Records contained in a dataset
——
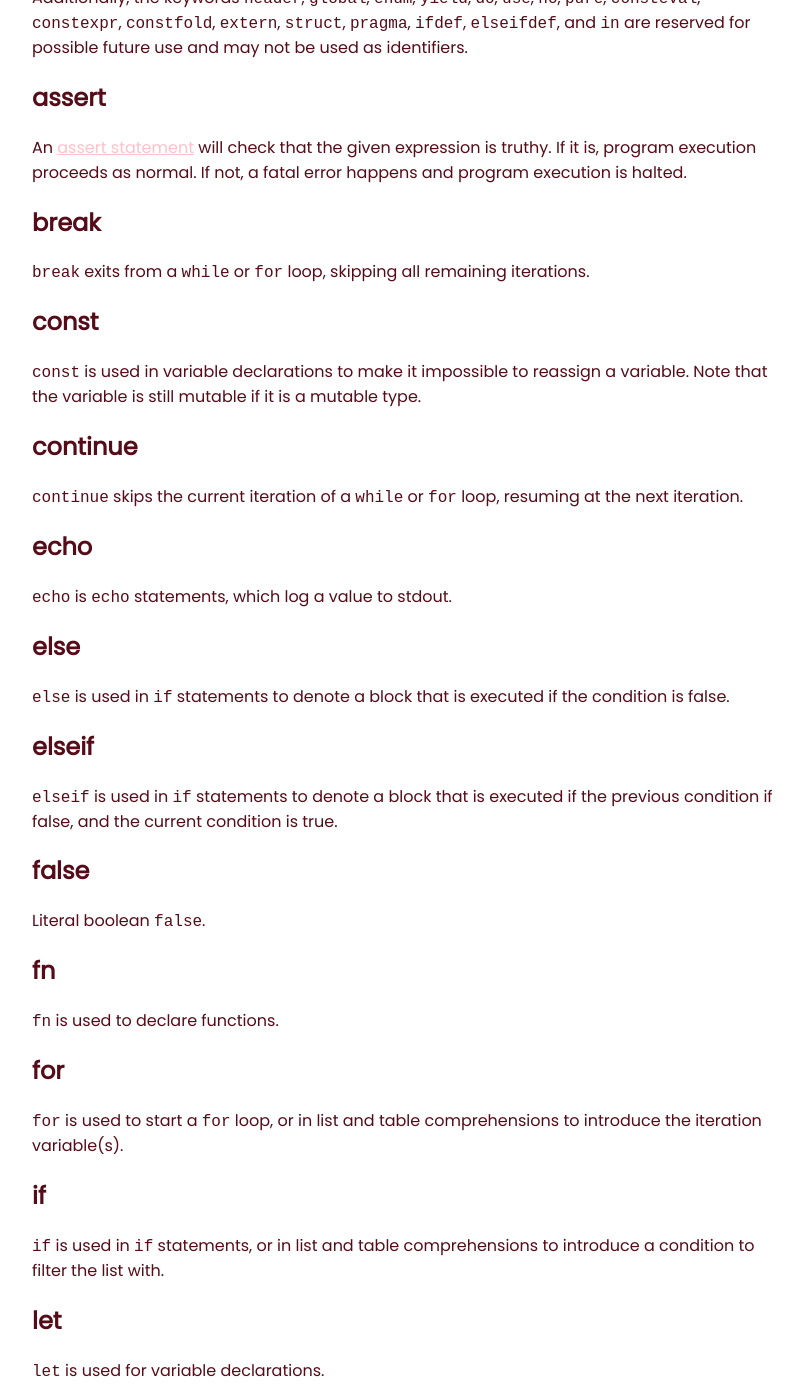
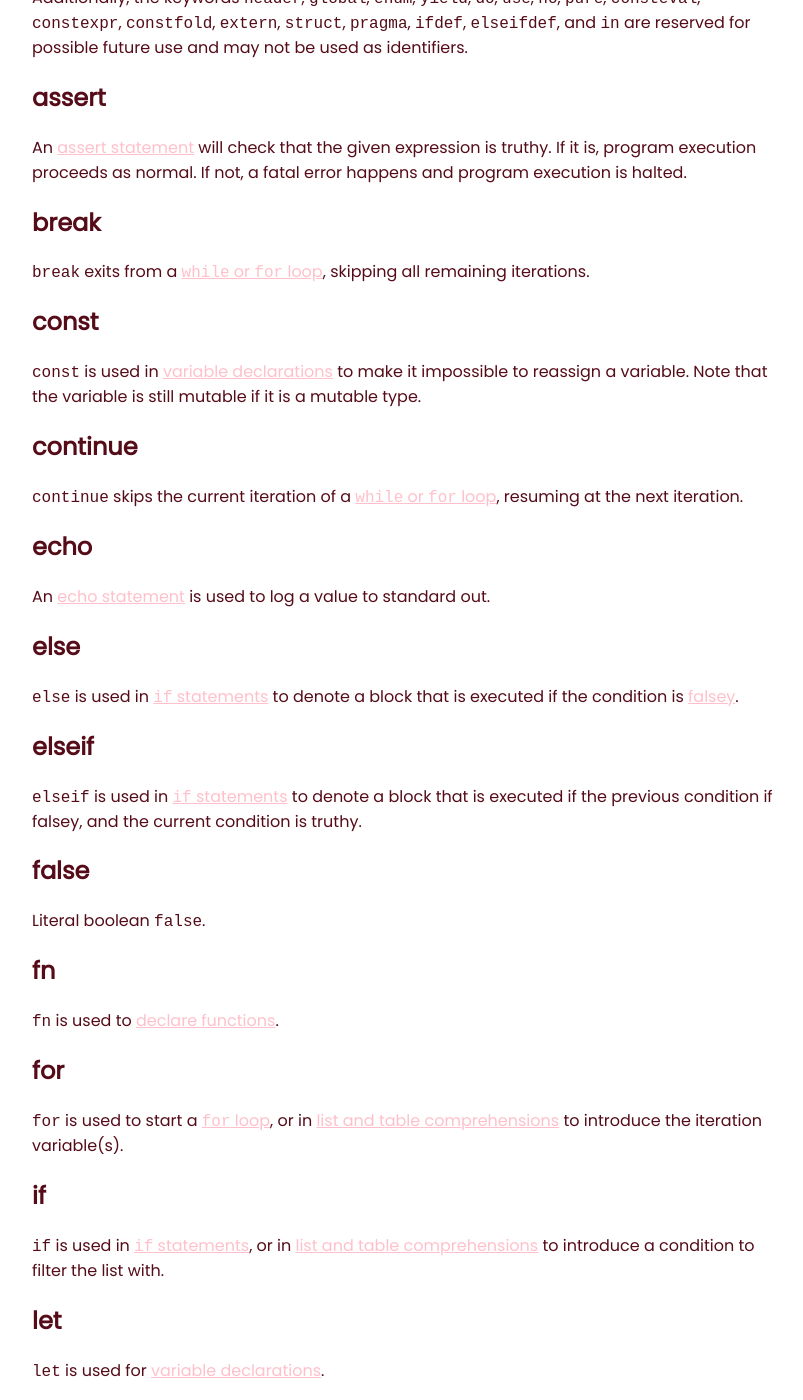
Before and after one commit to yasl-lang/docs, a Jekyll site: the page built from keywords.md, in a window 1280 px wide and 1400 px high, scrolled down 655 px. Shown: the whole window, without its empty margins (233-1036 px from the left). Built offline with Jekyll 4.4.1, drawn with Linux system fonts in a browser that asks for light colours; our own code applies the rules of GitHub Pages for plain Markdown files; a script that is not in the unit is left out; some of the changed text lies outside the part shown.

Commit message:
Update keywords.md

```diff
--- a/keywords.md
+++ b/keywords.md
@@ -28,46 +28,46 @@ Additionally, the keywords `header`, `global`, `enum`, `yield`, `do`, `use`, `no
 An [assert statement](https://yasl-lang.github.io/docs/statements/assert) will check that the given expression is truthy. If it is, program execution proceeds as normal. If not, a fatal error happens and program execution is halted.
 
 # break
-`break` exits from a `while` or `for` loop, skipping all remaining iterations.
+`break` exits from a [`while` or `for` loop](https://yasl-lang.github.io/docs/control-flow/control-flow), skipping all remaining iterations.
 
 # const
-`const` is used in variable declarations to make it impossible to reassign a variable. Note that the variable is still mutable if it is a mutable type.
+`const` is used in [variable declarations](https://yasl-lang.github.io/docs/basic-concepts/variables-and-constants) to make it impossible to reassign a variable. Note that the variable is still mutable if it is a mutable type.
 
 # continue
-`continue` skips the current iteration of a `while` or `for` loop, resuming at the next iteration.
+`continue` skips the current iteration of a [`while` or `for` loop](https://yasl-lang.github.io/docs/control-flow/control-flow), resuming at the next iteration.
 
 # echo
-`echo` is `echo` statements, which log a value to stdout.
+An [echo statement](https://yasl-lang.github.io/docs/statements/echo) is used to log a value to standard out.
 
 # else
-`else` is used in `if` statements to denote a block that is executed if the condition is false.
+`else` is used in [`if` statements](https://yasl-lang.github.io/docs/control-flow/control-flow) to denote a block that is executed if the condition is [falsey](https://yasl-lang.github.io/docs/control-flow/truthiness).
 
 # elseif
-`elseif` is used in `if` statements to denote a block that is executed if the previous condition if false, and the current condition is true.
+`elseif` is used in [`if` statements](https://yasl-lang.github.io/docs/control-flow/control-flow) to denote a block that is executed if the previous condition if falsey, and the current condition is truthy.
 
 # false
 Literal boolean `false`.
 
 # fn
-`fn` is used to declare functions.
+`fn` is used to [declare functions](https://yasl-lang.github.io/docs/statements/functions).
 
 # for
-`for` is used to start a `for` loop, or in list and table comprehensions to introduce the iteration variable(s).
+`for` is used to start a [`for` loop](https://yasl-lang.github.io/docs/control-flow/control-flow), or in [list and table comprehensions](https://yasl-lang.github.io/docs/expressions/comprehensions) to introduce the iteration variable(s).
 
 # if
-`if` is used in `if` statements, or in list and table comprehensions to introduce a condition to filter the list with.
+`if` is used in [`if` statements](https://yasl-lang.github.io/docs/control-flow/control-flow), or in [list and table comprehensions](https://yasl-lang.github.io/docs/expressions/comprehensions) to introduce a condition to filter the list with.
 
 # let
-`let` is used for variable declarations.
+`let` is used for [variable declarations](https://yasl-lang.github.io/docs/basic-concepts/variables-and-constants).
 
 # len
-`len` is the length operator.
+`len` is the [length operator](https://yasl-lang.github.io/docs/expressions/operators#length-operator).
 
 # match
-`match` is used in match statements.
+`match` is used in [match statements](https://yasl-lang.github.io/docs/control-flow/control-flow).
 
 # return
-`return` is used in function declarations to return a value.
+`return` is used in [function declarations](https://yasl-lang.github.io/docs/statements/functions) to return a value.
 
 # true
 Literal boolean `true`.
@@ -76,4 +76,4 @@ Literal boolean `true`.
 Literal `undef`.
 
 # while
-`while` is used to introduce `while` loops.
+`while` is used to introduce [`while` loops](https://yasl-lang.github.io/docs/control-flow/control-flow).
```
——
## Goal of the exercise
Retrieve every line above holding the word "while".

## Problem solution
-`break` exits from a `while` or `for` loop, skipping all remaining iterations.
+`break` exits from a [`while` or `for` loop](https://yasl-lang.github.io/docs/control-flow/control-flow), skipping all remaining iterations.
-`continue` skips the current iteration of a `while` or `for` loop, resuming at the next iteration.
+`continue` skips the current iteration of a [`while` or `for` loop](https://yasl-lang.github.io/docs/control-flow/control-flow), resuming at the next iteration.
 # while
-`while` is used to introduce `while` loops.
+`while` is used to introduce [`while` loops](https://yasl-lang.github.io/docs/control-flow/control-flow).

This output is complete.